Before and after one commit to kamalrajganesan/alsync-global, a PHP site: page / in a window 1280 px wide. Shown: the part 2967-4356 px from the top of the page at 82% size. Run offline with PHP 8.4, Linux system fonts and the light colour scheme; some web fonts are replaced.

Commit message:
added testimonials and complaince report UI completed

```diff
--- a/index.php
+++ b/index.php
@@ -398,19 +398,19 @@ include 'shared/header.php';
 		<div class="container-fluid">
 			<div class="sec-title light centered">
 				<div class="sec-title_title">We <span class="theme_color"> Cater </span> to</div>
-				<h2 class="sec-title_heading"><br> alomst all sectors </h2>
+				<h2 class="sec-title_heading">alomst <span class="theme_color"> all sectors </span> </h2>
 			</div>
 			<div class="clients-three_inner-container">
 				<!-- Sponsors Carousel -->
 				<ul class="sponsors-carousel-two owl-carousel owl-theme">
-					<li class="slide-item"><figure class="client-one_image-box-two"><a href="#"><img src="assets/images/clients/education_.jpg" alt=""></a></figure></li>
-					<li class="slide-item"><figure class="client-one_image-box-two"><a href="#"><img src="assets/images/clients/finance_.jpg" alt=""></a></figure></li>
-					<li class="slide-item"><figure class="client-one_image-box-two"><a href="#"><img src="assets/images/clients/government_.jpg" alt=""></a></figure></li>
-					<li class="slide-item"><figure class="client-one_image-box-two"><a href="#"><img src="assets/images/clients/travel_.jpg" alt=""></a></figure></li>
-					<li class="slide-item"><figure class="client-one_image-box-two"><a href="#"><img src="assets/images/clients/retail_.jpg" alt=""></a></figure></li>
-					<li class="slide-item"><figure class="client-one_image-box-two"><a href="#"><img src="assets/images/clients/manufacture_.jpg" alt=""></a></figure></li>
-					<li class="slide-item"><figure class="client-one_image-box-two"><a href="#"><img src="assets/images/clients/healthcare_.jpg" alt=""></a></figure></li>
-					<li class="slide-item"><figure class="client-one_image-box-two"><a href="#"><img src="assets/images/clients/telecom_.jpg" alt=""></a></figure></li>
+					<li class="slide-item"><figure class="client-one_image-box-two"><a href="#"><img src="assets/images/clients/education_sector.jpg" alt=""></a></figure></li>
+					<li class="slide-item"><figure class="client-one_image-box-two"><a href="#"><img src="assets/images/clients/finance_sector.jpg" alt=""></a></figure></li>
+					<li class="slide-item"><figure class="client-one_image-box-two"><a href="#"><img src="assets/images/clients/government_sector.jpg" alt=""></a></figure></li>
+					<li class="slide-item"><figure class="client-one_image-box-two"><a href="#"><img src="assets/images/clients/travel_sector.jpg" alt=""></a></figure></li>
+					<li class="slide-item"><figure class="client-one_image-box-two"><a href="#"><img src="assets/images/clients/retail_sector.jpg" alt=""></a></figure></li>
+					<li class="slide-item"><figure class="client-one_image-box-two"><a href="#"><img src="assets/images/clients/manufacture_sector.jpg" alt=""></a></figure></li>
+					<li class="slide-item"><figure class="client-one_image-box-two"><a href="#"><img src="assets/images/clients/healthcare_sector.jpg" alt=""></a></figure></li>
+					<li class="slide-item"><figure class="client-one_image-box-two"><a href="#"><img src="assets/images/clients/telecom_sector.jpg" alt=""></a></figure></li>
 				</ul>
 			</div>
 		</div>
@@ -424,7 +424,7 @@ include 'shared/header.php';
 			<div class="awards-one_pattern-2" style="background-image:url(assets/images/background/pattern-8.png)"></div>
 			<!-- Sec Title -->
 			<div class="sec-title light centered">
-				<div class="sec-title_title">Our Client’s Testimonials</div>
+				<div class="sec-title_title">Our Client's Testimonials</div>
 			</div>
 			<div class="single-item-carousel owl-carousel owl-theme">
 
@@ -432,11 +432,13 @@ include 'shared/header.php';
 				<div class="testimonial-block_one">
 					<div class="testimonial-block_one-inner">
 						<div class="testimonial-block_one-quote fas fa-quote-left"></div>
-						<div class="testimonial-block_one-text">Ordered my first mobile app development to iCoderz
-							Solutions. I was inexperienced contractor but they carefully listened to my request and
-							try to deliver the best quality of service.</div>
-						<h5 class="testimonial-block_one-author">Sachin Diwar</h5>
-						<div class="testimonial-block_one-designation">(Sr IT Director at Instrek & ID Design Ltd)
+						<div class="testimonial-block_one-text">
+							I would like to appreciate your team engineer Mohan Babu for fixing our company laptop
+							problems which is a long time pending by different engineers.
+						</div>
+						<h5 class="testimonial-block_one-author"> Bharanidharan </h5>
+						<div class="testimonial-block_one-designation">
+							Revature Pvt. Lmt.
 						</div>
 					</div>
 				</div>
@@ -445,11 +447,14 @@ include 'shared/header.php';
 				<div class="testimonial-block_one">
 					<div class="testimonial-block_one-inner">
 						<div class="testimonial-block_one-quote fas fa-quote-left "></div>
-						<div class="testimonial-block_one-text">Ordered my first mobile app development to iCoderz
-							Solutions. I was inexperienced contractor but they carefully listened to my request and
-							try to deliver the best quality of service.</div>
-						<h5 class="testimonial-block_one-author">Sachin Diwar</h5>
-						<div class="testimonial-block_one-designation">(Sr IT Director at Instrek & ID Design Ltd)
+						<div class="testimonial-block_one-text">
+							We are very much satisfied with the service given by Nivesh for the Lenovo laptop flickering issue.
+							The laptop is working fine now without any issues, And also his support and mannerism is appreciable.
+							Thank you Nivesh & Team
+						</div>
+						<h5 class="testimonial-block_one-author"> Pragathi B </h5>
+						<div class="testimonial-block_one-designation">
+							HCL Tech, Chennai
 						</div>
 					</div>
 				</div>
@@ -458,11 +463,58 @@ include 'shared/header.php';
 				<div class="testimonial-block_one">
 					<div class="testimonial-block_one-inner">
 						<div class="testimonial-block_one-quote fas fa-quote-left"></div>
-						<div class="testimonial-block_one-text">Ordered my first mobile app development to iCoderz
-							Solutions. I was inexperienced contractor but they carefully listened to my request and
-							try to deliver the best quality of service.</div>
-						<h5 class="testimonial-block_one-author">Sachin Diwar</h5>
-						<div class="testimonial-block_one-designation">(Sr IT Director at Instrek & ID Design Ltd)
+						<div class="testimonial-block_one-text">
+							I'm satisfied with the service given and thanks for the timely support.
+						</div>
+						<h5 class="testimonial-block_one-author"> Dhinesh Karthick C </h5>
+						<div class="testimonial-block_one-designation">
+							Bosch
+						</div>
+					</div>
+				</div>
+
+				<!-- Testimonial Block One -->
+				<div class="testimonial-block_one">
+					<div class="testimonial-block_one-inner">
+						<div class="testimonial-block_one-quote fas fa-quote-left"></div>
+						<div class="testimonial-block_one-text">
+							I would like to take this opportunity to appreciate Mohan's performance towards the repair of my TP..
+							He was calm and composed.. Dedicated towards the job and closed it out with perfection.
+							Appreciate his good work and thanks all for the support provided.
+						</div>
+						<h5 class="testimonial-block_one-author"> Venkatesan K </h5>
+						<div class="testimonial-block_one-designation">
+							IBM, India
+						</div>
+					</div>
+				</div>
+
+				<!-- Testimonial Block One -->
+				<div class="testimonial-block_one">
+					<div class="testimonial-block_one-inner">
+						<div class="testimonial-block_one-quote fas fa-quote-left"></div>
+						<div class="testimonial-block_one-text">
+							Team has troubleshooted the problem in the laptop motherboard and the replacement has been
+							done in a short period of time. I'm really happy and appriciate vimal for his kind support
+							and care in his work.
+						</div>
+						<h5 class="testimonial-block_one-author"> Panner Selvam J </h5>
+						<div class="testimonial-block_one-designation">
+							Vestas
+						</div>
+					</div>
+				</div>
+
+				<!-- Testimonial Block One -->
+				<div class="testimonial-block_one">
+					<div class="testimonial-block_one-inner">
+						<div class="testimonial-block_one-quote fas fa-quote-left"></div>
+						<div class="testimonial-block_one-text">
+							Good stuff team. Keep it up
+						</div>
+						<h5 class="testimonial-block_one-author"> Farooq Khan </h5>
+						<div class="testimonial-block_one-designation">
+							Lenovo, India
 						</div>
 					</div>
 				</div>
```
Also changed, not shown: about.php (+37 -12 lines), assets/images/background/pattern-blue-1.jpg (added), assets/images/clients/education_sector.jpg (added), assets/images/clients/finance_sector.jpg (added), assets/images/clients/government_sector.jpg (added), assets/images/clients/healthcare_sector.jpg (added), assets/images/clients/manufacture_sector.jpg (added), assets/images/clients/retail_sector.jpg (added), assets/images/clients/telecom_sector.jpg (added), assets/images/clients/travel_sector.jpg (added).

* _Your goal_:
Show each line from the material above where the string "header" can be found.

* _Reply to the exercise_:
@@ -398,19 +398,19 @@ include 'shared/header.php';
@@ -424,7 +424,7 @@ include 'shared/header.php';
@@ -432,11 +432,13 @@ include 'shared/header.php';
@@ -445,11 +447,14 @@ include 'shared/header.php';
@@ -458,11 +463,58 @@ include 'shared/header.php';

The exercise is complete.